Goneril and Regan falsely swore they loved their father, King Lear, more than life itself. Cordelia could find no words to express her sincere devotion. Then King Lear made the decision that started a series of exciting events. (Volume 46, Harvard Classics) Shakespeare's first daughter, Susanna, baptized May 26, 1583.  

20m
May 26
Introductory Note: Ralph Waldo Emerson

Introductory note on Ralph Waldo Emerson (Volume 5, Harvard Classics)  

3m
May 25
Heroism, by Ralph Waldo Emerson

Emerson startled the world by fearlessly declaring his beliefs. Such apparent paradoxes as we find in his inspirational essay, "Heroism," makes him the most stimulating yet profound thinker America has produced. (Volume 5, Harvard Classics) Emerson born May 25, 1803.  

29m
May 25
The Wealth of Nations (Book I, Ch. IV), by Adam Smith

Debts were not always paid in money. Not so long ago the butcher paid for his keg of beer with a slab of beef, and oxen were exchanged for land and wives. Adam Smith tells the interesting story of the origin and use of money. (Volume 10, Harvard Classics)  

15m
May 24
Introductory Note: Adam Smith

Introductory note on Adam Smith (Volume 10, Harvard Classics)  

3m
May 24
Poems, by Thomas Hood

From the river her body was tenderly lifted --- the girl who could find no place in the vast city. Thomas Hood pleads for her --- eloquently and justly. Read this gem of pathos. (Volume 41, Harvard Classics) Thomas Hood born May 23, 1799.  

6m
May 23
Introductory Note: Thomas Hood

Introductory note on Thomas Hood (Wikipedia)  

48s
May 23
Introductory Note: Alessandro Manzoni

Introductory note on Alessandro Manzoni (Volume 21, Harvard Classics)  

7m
May 22
I Promessi Sposi (The Betrothed, Ch. I), by Alessandro Manzoni

Because of a fancy for a peasant girl, the tyrannical lord of an Italian village sent desperadoes to threaten the priest if he married the girl to her village lover. (Volume 21, Harvard Classics) Manzoni died May 22, 1873.  

45m
May 22
An Essay on Man (Epistle IV), by Alexander Pope

The sharp tongue of Alexander Pope made him celebrated, yet widely feared.

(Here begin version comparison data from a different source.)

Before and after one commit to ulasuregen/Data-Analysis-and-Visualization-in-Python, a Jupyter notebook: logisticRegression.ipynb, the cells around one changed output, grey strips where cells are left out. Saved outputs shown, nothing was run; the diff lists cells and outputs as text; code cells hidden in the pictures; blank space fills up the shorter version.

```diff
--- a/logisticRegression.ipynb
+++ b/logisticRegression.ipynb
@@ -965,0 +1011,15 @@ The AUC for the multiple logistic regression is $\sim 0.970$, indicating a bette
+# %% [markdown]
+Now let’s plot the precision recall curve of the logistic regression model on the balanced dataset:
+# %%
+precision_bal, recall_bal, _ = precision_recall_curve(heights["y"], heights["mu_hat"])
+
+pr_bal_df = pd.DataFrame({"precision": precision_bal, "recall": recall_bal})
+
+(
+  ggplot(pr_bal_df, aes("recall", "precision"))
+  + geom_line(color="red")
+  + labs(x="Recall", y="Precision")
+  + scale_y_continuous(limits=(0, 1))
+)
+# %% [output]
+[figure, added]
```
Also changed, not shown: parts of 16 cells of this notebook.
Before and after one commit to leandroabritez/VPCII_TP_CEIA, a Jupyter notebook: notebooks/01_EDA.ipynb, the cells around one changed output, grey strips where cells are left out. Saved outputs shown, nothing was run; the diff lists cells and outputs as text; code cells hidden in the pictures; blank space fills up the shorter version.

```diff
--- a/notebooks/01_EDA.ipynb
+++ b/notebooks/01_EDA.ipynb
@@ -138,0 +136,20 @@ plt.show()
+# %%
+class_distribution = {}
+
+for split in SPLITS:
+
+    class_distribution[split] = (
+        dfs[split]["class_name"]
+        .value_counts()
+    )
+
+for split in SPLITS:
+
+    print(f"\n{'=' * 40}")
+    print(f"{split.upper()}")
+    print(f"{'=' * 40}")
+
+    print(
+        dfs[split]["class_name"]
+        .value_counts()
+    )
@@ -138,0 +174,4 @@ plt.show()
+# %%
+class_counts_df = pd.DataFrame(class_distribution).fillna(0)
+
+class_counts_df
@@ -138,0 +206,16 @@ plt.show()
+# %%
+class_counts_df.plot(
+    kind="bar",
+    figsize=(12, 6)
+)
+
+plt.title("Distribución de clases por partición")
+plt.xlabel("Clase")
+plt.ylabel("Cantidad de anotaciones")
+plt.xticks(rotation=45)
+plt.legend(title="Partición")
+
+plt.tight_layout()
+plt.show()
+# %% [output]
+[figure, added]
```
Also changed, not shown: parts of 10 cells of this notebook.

In a representative product of his versatile pen, he gracefully combines his flashing wit with sage advice. (Volume 40, Harvard Classics) Alexander Pope born May 21, 1688.  

30m
May 21
Introductory Note: Alexander Pope

Introductory note on Alexander Pope (Wikipedia)  

40s
May 21